As an annual cookbook-slash-magazine-slash-almanac, Odd Duck Almanac is “more of a reflection of the restaurant than myself,” Gilmore told Eater, crediting the entire staff. “It’s not a normal cookbook,” he explained. “The almanac reflects what I want our style to be here: fun and interesting, not too serious, but done well.”
The only requirement for content: relative to the restaurants, food, cooking, and farming. The bright and vibrant book is full of goofiness, busy with illustrations (Brock Caron) and photography (Richard Casteel), and just fun elements. There’s a zodiac chart pairing astrology signs to sauces (the theme of the issue is sauce), quotes from vendors and staffers alike, an essay by Odd Duck partner Mark David Buley about bread, a pull-out comic strip detailing the trailer days, and, yes, the oft-used image of Gilmore riding a tiger triumphantly is there too.

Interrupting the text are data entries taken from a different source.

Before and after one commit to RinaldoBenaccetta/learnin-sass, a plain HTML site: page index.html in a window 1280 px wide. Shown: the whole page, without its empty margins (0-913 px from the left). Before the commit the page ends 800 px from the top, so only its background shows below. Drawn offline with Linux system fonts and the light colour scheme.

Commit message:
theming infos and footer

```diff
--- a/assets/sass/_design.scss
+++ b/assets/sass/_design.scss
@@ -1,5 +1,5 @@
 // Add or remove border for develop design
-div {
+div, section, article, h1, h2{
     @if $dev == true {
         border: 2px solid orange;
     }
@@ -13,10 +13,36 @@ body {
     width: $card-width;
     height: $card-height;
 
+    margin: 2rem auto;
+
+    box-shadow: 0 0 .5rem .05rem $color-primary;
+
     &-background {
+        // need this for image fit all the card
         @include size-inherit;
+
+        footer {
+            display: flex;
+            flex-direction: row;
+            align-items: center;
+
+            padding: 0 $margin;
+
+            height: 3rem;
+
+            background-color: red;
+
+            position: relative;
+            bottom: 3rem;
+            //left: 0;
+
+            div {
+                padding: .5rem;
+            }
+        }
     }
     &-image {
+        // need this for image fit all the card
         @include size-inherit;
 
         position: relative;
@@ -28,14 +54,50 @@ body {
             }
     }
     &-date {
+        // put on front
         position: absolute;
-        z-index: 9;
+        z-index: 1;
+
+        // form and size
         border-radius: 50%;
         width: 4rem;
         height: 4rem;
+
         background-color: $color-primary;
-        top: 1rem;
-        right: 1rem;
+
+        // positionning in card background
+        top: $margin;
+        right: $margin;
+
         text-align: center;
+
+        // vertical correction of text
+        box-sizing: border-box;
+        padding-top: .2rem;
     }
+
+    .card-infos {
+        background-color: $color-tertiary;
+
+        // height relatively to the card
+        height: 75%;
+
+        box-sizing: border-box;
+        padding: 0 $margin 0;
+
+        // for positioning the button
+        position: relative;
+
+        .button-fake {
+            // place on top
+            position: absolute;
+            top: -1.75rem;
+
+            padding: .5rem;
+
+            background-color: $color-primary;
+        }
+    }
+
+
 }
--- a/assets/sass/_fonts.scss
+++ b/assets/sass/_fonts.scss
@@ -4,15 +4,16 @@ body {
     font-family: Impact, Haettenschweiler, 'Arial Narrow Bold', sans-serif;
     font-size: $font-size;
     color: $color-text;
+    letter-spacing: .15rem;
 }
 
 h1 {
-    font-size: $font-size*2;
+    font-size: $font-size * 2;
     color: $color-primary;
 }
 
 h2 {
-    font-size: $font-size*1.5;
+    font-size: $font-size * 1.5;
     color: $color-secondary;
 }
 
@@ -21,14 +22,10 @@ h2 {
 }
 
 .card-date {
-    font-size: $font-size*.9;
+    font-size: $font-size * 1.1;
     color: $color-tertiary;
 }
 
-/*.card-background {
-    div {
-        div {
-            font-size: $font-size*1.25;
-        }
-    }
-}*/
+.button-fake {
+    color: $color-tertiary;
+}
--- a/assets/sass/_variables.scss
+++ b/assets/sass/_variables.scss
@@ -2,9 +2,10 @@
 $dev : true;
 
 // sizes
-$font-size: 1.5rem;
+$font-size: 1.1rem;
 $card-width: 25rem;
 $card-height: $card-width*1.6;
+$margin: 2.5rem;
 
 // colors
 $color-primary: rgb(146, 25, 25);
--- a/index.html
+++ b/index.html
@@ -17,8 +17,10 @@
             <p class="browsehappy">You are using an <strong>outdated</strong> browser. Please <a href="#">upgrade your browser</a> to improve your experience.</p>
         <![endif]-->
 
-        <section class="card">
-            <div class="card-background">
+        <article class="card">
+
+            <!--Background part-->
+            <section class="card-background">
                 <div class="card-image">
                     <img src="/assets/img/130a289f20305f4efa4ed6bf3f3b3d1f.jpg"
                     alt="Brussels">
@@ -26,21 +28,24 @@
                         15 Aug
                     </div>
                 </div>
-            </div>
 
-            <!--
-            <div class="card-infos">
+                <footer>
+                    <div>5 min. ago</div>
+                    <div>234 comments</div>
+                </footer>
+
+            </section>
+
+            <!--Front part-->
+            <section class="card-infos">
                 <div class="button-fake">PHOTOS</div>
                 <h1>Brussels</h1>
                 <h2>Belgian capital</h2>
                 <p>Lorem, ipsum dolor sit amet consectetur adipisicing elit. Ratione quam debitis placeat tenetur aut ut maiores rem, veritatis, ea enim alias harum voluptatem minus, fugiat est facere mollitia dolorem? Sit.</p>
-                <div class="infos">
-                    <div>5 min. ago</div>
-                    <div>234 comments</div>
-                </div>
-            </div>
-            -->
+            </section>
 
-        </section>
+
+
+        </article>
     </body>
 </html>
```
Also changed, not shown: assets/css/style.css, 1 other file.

A good chunk of the book is, though, dedicated to seasonal recipes. The list of ingredients are listed in formats more familiar to professional chefs rather than home cooks, i.e. measurements in weights rather than sizes, which was an intentional choice. “Let people see how we do it,” Gilmore said. This lends itself more towards how he uses cookbooks himself, as inspiration rather than mandates. “You have to be able to adapt,” he often tells chefs.
Gilmore sees this almanac (his preferred description for the annual book) as a “stepping stone,” much like how the original Odd Duck trailer lead to the physical restaurant on South Lamar Boulevard. He said that there’s a traditional cookbook focused on the restaurant in the works within the next year or two. He also teased that the restaurant will announce something big next year, which will come into being sometime in 2021.

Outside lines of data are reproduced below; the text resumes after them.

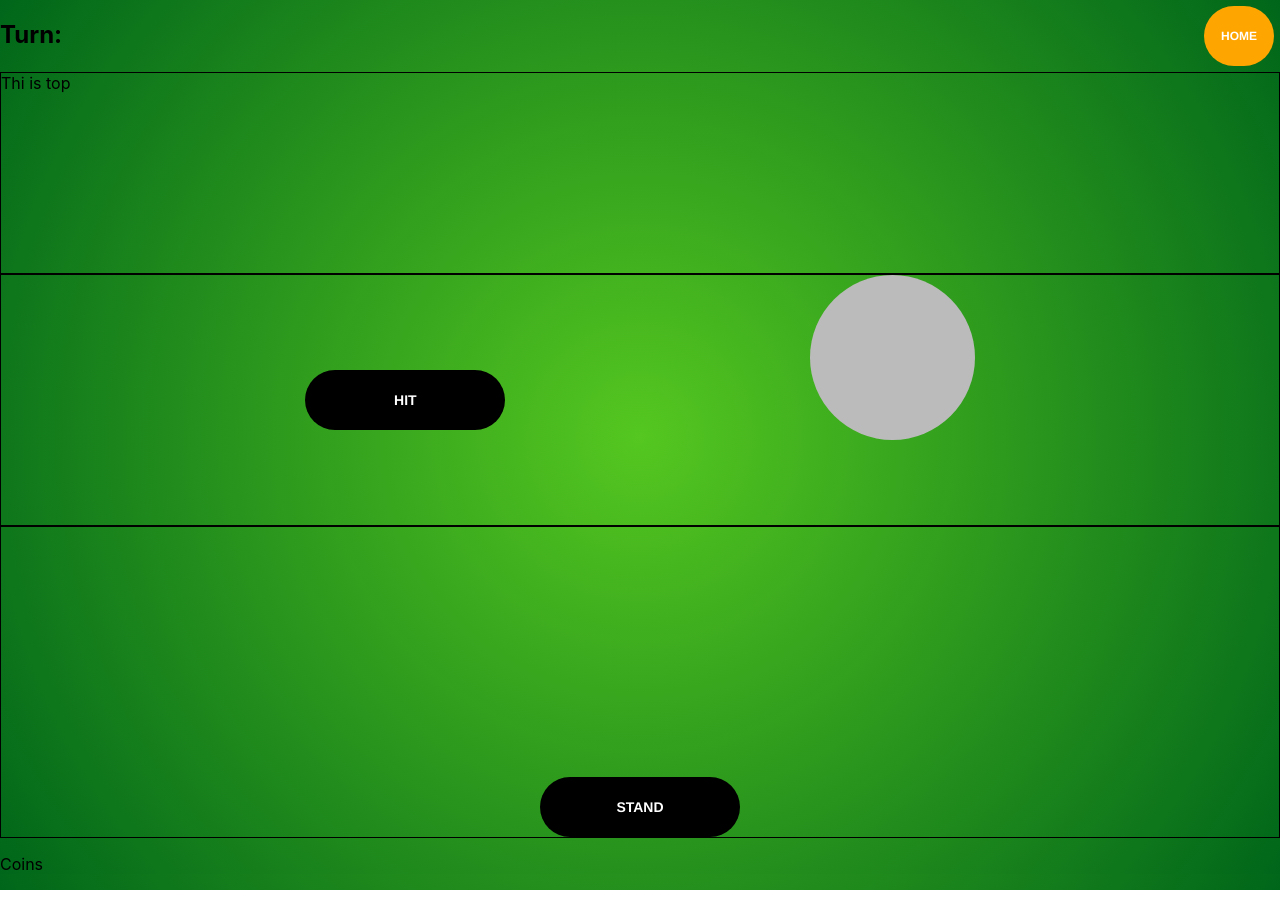
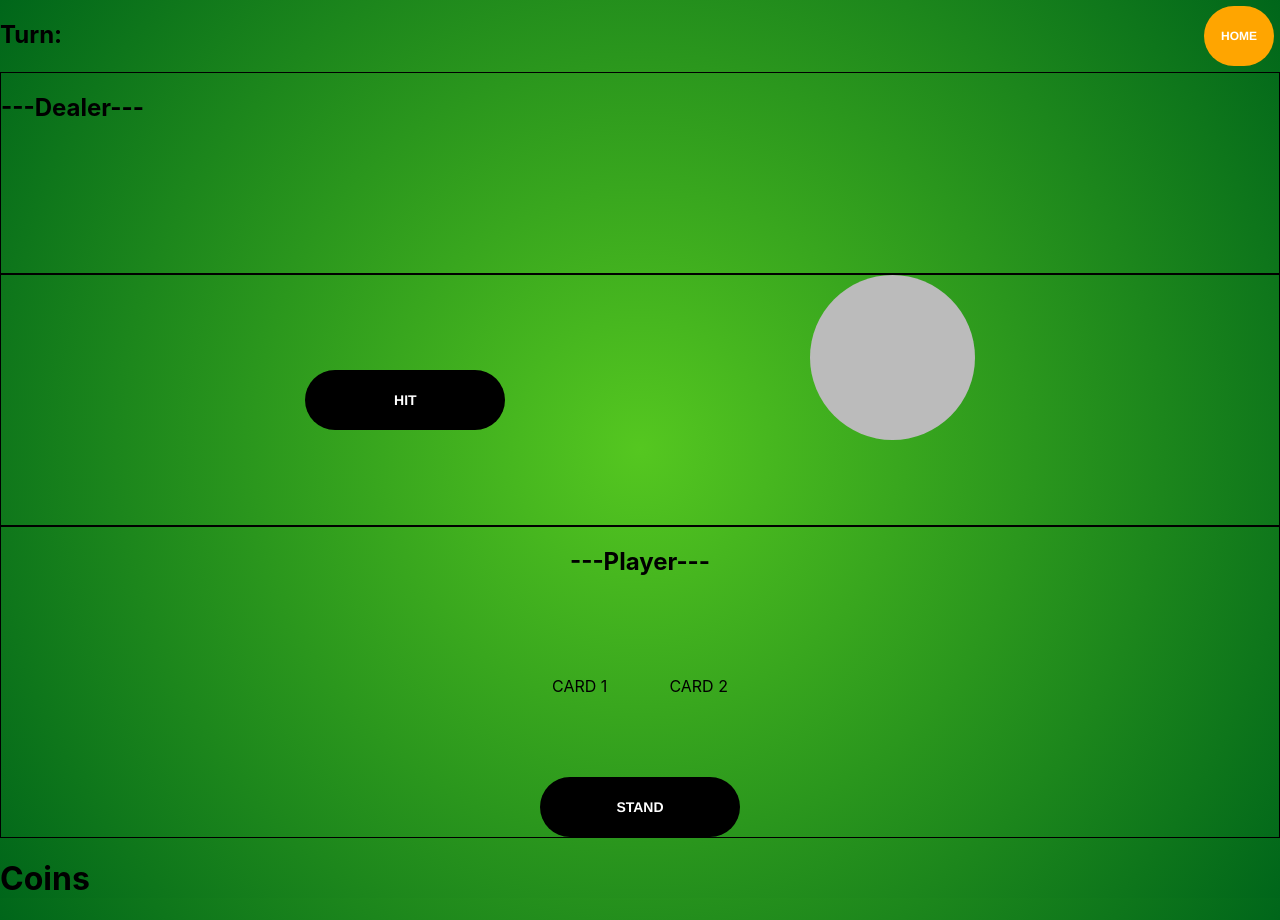
Before and after one commit to Chase78712002/Blackjack-Showdown, a React (Create React App) app in the folder client/: page /game in a window 1280 px wide. Before the commit the page ends 890 px from the top, so only its background shows below. Built offline with nearby package versions, Linux system fonts and the light colour scheme; no server answers.

Commit message:
working on frontend game page a bit.

```diff
--- a/client/src/pages/Game/Game.css
+++ b/client/src/pages/Game/Game.css
@@ -49,6 +49,12 @@ body, html {
     border: black 1px solid;
     height: 310px;
     display: flex;
-    justify-content: center;
-    align-items:flex-end;
+    flex-direction: column;
+    justify-content: space-between;
+    align-items:center;
 }
+.container--playerHand {
+    display: flex;
+    width: 300px;
+    justify-content: space-evenly;
+}
--- a/client/src/pages/Game/Game.js
+++ b/client/src/pages/Game/Game.js
@@ -1,24 +1,35 @@
-import React from 'react';
+import React, { useEffect, useState } from 'react';
 import { Link } from 'react-router-dom/cjs/react-router-dom.min';
 import { Button } from '../../components/atoms/button/Button';
 import './Game.css';
 import axios from 'axios';
+import ioClient from 'socket.io-client';
+
+const ENDPOINT = "http://localhost:8080/"
+
 export default function Game(props) {
+    const [response, setResponse] = useState('');
 
+    useEffect(() => {
+        const socket = ioClient(ENDPOINT, {
+            withCredentials: true,
+            extraHeaders: {
+                "my-custom-header": "abcd"
+            }
+        });
+        // socket.on("")
+    }, [])
 
     const drawCard = () => {
         //send axios request to server
         // this will be replaced by socket.io
-        axios.post('http://localhost:8080/api/hit', {hi:'I wanna draw a card!'})
-            .then(res => {
-                console.log('this is the response from drawcard', res);
-            })
+
     }
 
     const stand = () => {
         //send axios request to server
         // this will be replaced by socket.io
-        axios.post('http://localhost:8080/api/stand', {hi:'I stand!'})
+        axios.post('http://localhost:8080/api/stand', { hi: 'I stand!' })
             .then(res => {
                 console.log('this is the response from stand', res);
             })
@@ -35,7 +46,7 @@ export default function Game(props) {
             </div>
 
             <div className='table-container--top'>
-                Thi is top
+                <h2>---Dealer---</h2>
             </div>
 
             <div className="table-container--mid">
@@ -53,6 +64,11 @@ export default function Game(props) {
             </div>
 
             <div className="table-container--bottom">
+                <h2>---Player---</h2>
+                <div className="container--playerHand">
+                    <div>CARD 1</div>
+                    <div>CARD 2</div>
+                </div>
                 <Button
                     variant="pixel"
                     onClick={stand}
@@ -62,7 +78,7 @@ export default function Game(props) {
             </div>
 
             <div className="bottombar">
-                <p>Coins</p>
+                <h1>Coins</h1>
             </div>
 
         </div>
```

Yes, Gilmore did draw inspiration from his father, acclaimed chef Jack Gilmore, who self-published his own cookbook Jack Allen’s Kitchen: Celebrating the Taste of Texas. Independent Austin publisher Cattywampus and editor Veronica Meewes (who is an Eater Austin contributor) approached Bryce Gilmore about the then-potential book.

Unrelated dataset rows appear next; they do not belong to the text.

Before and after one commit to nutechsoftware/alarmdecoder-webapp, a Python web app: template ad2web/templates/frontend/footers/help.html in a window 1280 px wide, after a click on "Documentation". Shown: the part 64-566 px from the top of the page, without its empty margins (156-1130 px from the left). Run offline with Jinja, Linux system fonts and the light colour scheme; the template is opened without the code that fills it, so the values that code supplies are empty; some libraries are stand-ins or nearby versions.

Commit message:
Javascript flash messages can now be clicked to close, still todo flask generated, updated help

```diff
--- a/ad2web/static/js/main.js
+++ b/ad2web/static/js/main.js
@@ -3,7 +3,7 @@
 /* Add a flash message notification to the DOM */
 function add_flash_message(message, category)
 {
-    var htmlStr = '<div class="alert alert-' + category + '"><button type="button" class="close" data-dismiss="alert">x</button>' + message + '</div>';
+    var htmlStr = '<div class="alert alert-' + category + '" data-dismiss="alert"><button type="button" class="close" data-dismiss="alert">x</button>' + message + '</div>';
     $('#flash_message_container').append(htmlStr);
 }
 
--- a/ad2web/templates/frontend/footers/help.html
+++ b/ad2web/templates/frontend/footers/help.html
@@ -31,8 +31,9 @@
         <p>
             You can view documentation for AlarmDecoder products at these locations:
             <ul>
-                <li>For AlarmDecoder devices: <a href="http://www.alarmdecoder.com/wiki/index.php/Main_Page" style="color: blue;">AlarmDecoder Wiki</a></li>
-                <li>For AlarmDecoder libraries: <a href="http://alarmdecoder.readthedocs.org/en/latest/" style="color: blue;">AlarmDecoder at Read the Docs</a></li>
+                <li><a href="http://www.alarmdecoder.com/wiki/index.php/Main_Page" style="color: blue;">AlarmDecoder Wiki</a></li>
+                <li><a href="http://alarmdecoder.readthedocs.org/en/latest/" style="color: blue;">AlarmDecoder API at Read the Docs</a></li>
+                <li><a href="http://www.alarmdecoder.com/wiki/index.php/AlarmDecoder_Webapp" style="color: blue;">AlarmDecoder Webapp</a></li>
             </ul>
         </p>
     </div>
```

“It’s a very noisy and busy world out there,” Gilmore said, “especially in Austin with all the growth.” The book offers a different way for people to engage with the restaurants, besides eating. It’s also a way to keep people engaged with the restaurant throughout the year in a different, exciting way, besides eating.
As for now, the book will be available for purchase at all three of the restaurants (Barley Swine, Sour Duck Market), as well as via online. One of the subscription tiers includes newsletters, which Gilmore sees as quarterly sneak peeks into the next edition, with stories and perhaps recipes. Another level will feature two or so smaller magazines with themes like mayonnaise or pickles.